A year ago I began a new life. Actually, it’s the same life, but in a new location. My family and I moved to Italy to live and work for three years. The decision to live overseas had been a dream of mine for a long time. And last year I was granted the opportunity to fulfill my dream.
I haven’t written a post in a long while, as I felt it best to adjust to my new surroundings and support my family. To be honest, I also wanted to wait until the newness of my new environment settled so I could provide a more objective view of what life has been like for the last year.
Moving to a new location can be a challenge. For those who are middle-aged it is can be even more of a challenge. By middle age, you have settled into your life and location. You have had the same job and friends for years, and for the most part like it that way. But some people in middle age question themselves, “Is this all there is?” and “What do I want for my life?” Obviously, I was part of the latter group. Several years prior to getting my job overseas, I began thinking of what it would be like and how I could make the dream of mine happen.
The last year has been one of highs and lows. Obviously, the high points have been to travel and experience amazing places. Our travels this year alone have surpassed any hopes I ever had about traveling. One of the greatest advantages of living overseas is the access to travel. Europe is vast, interesting and less expensive to visit when you live in a European county. Because we are only living in Italy for three years, we feel compelled to travel as much as possible. We spend hours looking at websites, formulating trips, and planning adventures. Each county we visit offers a new experience with food, culture, history, and people. The best part of living in Europe is being part of an amazing culture that is vast and diverse.
However, as high as the travels are for living in Europe, there are also some low points. Working overseas is not the same as traveling overseas. I have a job, and most of my time is spent working, not roaming the hills of Tuscany drinking wine. My friends and family view our photos, and convince themselves I do nothing other than eat wonderful food and see amazing sights. Of course this isn’t true. The work I do is stressful. As a matter of fact, this job is most stressful job I’ve ever had. The hours are long and packed with things to do. The newness of job is beginning to settle, so I’m hopeful the stress will lessen for the second year. Although we have a lovely Italian home, it’s far away from my job. My daily commute is over 1 1/2 hours a day. If I do take a shorter route, the traffic is stressful, comparable to LA traffic. Those of your know LA traffic know how crazy it must be. Often on the weekend, my husband, son and I sit around resting and recuperating from our long week. However, we make sure to take an outing at least one day each weekend, because we know we won’t be here forever. Time limits make us do more than we normally would do.

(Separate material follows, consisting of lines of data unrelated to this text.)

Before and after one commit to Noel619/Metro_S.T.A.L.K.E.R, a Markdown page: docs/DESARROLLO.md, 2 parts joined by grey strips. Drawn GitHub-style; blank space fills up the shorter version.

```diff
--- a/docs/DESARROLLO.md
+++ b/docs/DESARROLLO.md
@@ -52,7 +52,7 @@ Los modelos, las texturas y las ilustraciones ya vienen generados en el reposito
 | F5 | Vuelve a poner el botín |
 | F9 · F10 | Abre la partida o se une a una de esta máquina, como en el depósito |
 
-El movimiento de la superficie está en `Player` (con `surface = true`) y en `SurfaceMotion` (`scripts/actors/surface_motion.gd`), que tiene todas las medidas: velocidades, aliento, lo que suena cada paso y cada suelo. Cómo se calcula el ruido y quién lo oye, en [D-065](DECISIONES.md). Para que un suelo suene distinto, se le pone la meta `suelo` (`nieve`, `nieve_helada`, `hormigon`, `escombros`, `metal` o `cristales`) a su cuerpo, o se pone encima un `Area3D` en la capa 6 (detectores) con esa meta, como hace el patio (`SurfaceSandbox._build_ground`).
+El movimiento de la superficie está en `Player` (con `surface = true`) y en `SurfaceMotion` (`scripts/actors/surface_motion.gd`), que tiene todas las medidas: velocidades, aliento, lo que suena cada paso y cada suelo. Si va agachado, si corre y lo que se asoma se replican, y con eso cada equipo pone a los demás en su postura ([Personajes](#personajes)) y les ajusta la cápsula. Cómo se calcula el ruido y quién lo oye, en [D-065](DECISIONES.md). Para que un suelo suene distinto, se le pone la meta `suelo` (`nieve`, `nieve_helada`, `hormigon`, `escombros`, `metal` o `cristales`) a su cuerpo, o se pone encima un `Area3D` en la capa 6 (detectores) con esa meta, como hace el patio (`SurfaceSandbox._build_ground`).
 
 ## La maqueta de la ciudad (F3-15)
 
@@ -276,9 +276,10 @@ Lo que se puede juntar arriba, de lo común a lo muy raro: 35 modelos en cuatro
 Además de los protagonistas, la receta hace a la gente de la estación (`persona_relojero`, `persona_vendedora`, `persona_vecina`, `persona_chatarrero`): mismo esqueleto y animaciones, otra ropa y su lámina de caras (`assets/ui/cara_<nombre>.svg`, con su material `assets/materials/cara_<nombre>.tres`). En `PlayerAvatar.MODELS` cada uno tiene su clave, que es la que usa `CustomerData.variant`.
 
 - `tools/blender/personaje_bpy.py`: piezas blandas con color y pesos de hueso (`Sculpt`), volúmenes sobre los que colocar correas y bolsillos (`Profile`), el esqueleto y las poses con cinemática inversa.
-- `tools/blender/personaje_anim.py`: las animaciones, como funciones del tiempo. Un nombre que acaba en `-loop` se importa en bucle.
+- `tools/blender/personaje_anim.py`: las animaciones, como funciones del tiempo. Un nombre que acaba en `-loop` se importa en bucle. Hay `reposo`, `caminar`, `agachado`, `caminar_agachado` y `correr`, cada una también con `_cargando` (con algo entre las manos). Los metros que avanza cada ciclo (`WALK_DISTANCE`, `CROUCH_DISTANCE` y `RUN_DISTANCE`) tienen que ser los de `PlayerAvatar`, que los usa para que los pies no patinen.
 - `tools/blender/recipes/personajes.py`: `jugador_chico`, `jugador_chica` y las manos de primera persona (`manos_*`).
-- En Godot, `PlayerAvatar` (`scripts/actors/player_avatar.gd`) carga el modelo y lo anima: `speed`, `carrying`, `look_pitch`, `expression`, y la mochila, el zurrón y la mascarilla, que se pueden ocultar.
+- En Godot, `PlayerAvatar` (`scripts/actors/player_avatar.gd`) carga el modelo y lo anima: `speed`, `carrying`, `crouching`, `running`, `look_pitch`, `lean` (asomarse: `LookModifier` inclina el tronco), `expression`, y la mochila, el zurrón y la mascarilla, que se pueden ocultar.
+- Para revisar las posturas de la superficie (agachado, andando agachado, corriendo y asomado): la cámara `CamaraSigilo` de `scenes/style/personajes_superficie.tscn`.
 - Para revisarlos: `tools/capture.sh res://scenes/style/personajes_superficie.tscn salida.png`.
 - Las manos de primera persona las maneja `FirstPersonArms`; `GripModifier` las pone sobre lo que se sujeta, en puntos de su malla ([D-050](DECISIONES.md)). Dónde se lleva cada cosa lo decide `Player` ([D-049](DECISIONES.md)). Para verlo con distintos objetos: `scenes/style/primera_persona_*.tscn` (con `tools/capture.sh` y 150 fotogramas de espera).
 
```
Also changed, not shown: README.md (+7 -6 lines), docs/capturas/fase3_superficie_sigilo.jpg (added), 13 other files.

The lowest part of living and working overseas is to be far away from loved ones. We miss our family and friends, especially our two older boys. Both boys were able to visit us this summer, but when the summer ended so did their visit. Last year my middle son lived with our friends to complete his senior year. We were fortunate to have the support for him while we were away, but realized parenting from afar isn’t easy. Your child isn’t in your home, and you don’t have a physical presence to ensure things are getting done or rules are being followed. Due to our location, we weren’t able to be back in the states for the start of college for both older boys this fall. A mixture of guilt and sadness exists for my husband and I, as we have always been involved parents and to not be there to support them both feels strange. Several situations have happened in the last year with both boys, and we’ve only been able to provide support via phone, or chat. This is normal for all college bound parents, however our situation is more of a challenge due to the time difference.
Another low point has been the adjustment to our new situation. My husband and young son have been slow to adjust to living in Italy. They are both doing better now, but it hasn’t been easy. They’ve had to adjust to a new culture to live and work in. My son went from attending a progressive school to a traditional one. He has had to make new friends, and adjust to a life he would have not chosen for himself. Knowing my family wasn’t happy has made me feel sad, as I know I’m the one responsible for the choice to live overseas.

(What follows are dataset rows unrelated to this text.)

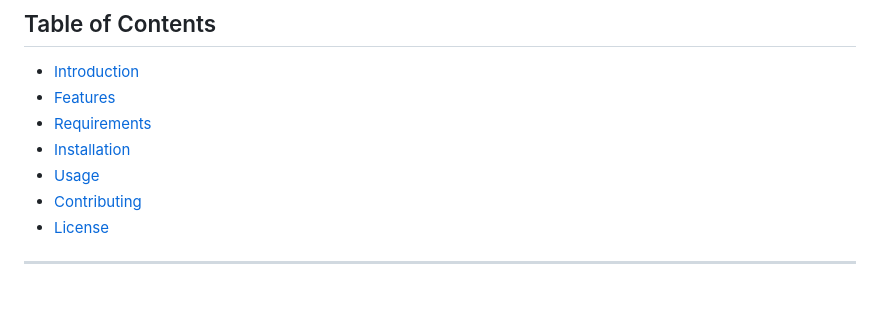
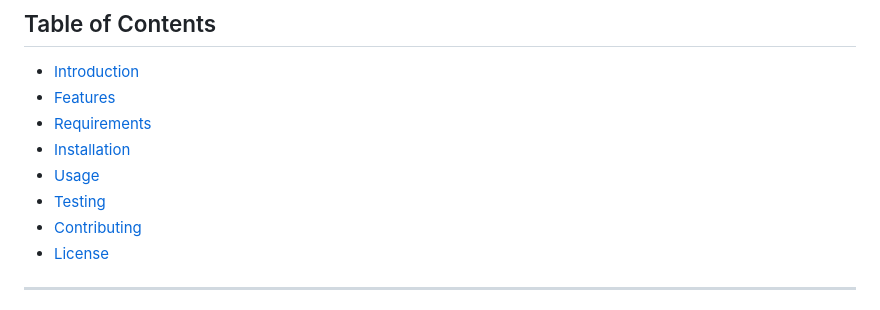
Before and after one commit to ahmad-cit22/url-shortener-laravel, a Markdown page: README.md, the part around the change. GitHub-like rendering.

```diff
--- a/README.md
+++ b/README.md
@@ -11,6 +11,7 @@ A simple URL shortener application built with Laravel and Modern JavaScript. It
 - [Requirements](#requirements)
 - [Installation](#installation)
 - [Usage](#usage)
+- [Testing](#testing)
 - [Contributing](#contributing)
 - [License](#license)
 
```
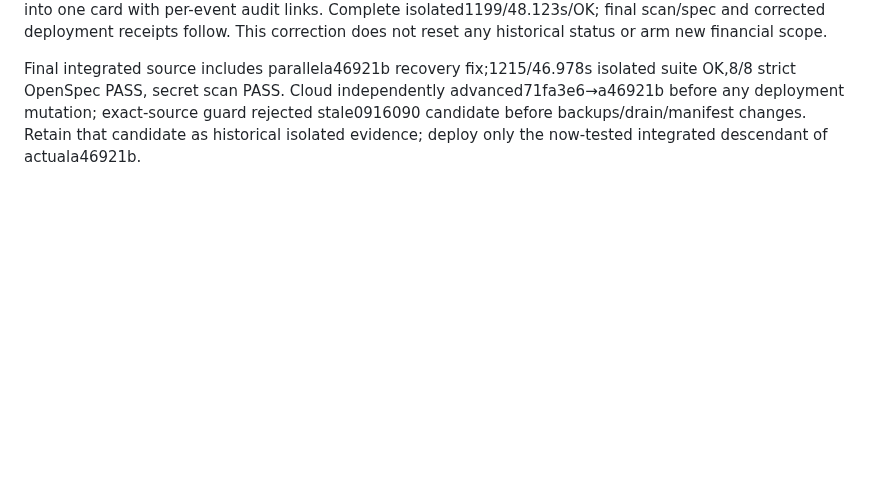
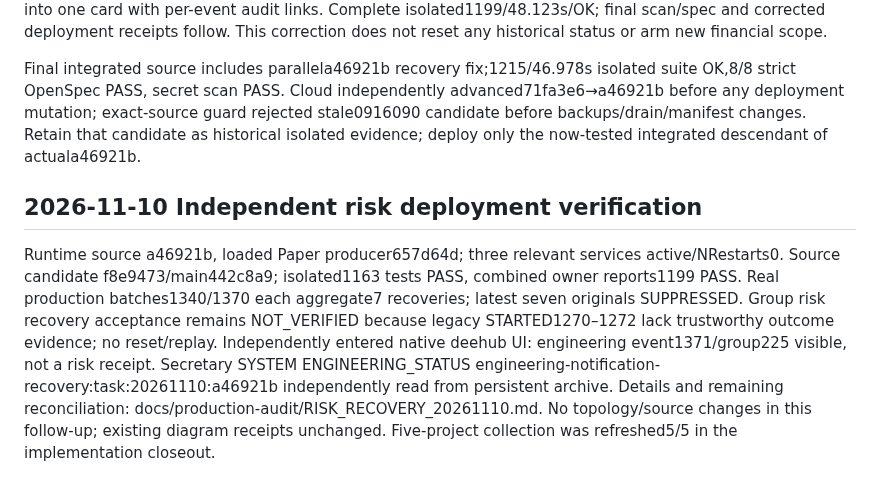
Before and after one commit to liuhaitian888-wq/openclaw-ibkr-paper-trading, a Markdown page: .der/context/task-closeout.md, the part around the change. Rendered like a GitHub page; blank space fills up the shorter version.

Commit message:
docs: record independent risk deployment evidence and blocked group acceptance

```diff
--- a/.der/context/task-closeout.md
+++ b/.der/context/task-closeout.md
@@ -255,3 +255,8 @@ New Paper2710907 reached fresh authenticated complete four-end readback; one Ope
 First supervisor pass incorrectly included8 legacyNOT_SENT_EXHAUSTED records, producing8 unnecessary private review cards (13 total including5 genuine uncertain records), with native receipts retained. Notification owner was stopped, no history deleted. Correction excludes exhausted legacy records lacking a new attempt and batches same-pass private reviews into one card with per-event audit links. Complete isolated1199/48.123s/OK; final scan/spec and corrected deployment receipts follow. This correction does not reset any historical status or arm new financial scope.
 
 Final integrated source includes parallela46921b recovery fix;1215/46.978s isolated suite OK,8/8 strict OpenSpec PASS, secret scan PASS. Cloud independently advanced71fa3e6→a46921b before any deployment mutation; exact-source guard rejected stale0916090 candidate before backups/drain/manifest changes. Retain that candidate as historical isolated evidence; deploy only the now-tested integrated descendant of actuala46921b.
+
+
+## 2026-11-10 Independent risk deployment verification
+
+Runtime source a46921b, loaded Paper producer657d64d; three relevant services active/NRestarts0. Source candidate f8e9473/main442c8a9; isolated1163 tests PASS, combined owner reports1199 PASS. Real production batches1340/1370 each aggregate7 recoveries; latest seven originals SUPPRESSED. Group risk recovery acceptance remains NOT_VERIFIED because legacy STARTED1270–1272 lack trustworthy outcome evidence; no reset/replay. Independently entered native deehub UI: engineering event1371/group225 visible, not a risk receipt. Secretary SYSTEM ENGINEERING_STATUS engineering-notification-recovery:task:20261110:a46921b independently read from persistent archive. Details and remaining reconciliation: docs/production-audit/RISK_RECOVERY_20261110.md. No topology/source changes in this follow-up; existing diagram receipts unchanged. Five-project collection was refreshed5/5 in the implementation closeout.
```
Also changed, not shown: docs/production-audit/RISK_RECOVERY_20261110.md (added, +28 -0 lines).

So what do I think about this new life experience so far? Frankly, it’s the most amazing thing I’ve ever done. I’ve never thought of myself as being brave, but I do now. The challenges I have faced this year have surpassed anything I’ve done previously. I’ve realized my family and I are quite capable. We have developed skills of resilience and patience. We’ve learned new ways to communicate and to support each other. We’ve all gone way outside our comfort zone and survived. This opportunity my family and I have is a chance of a lifetime. There isn’t a day that goes by that I don’t say that to myself, despite all of the challenges.
I am grateful for the support my family has provided each day for my work, and for reminding where my roots are. The roots of your life are what keep you stable when the winds are strong, or the rain weaken the ground. And let me tell you, there have been some strong winds and rain in Italy.
Hopefully, this post will get me on track again to writing for my blog. I know many of you have asked me to start writing again. I will do my best. In the meanwhile, enjoy some photos of our first year living abroad. Ciao!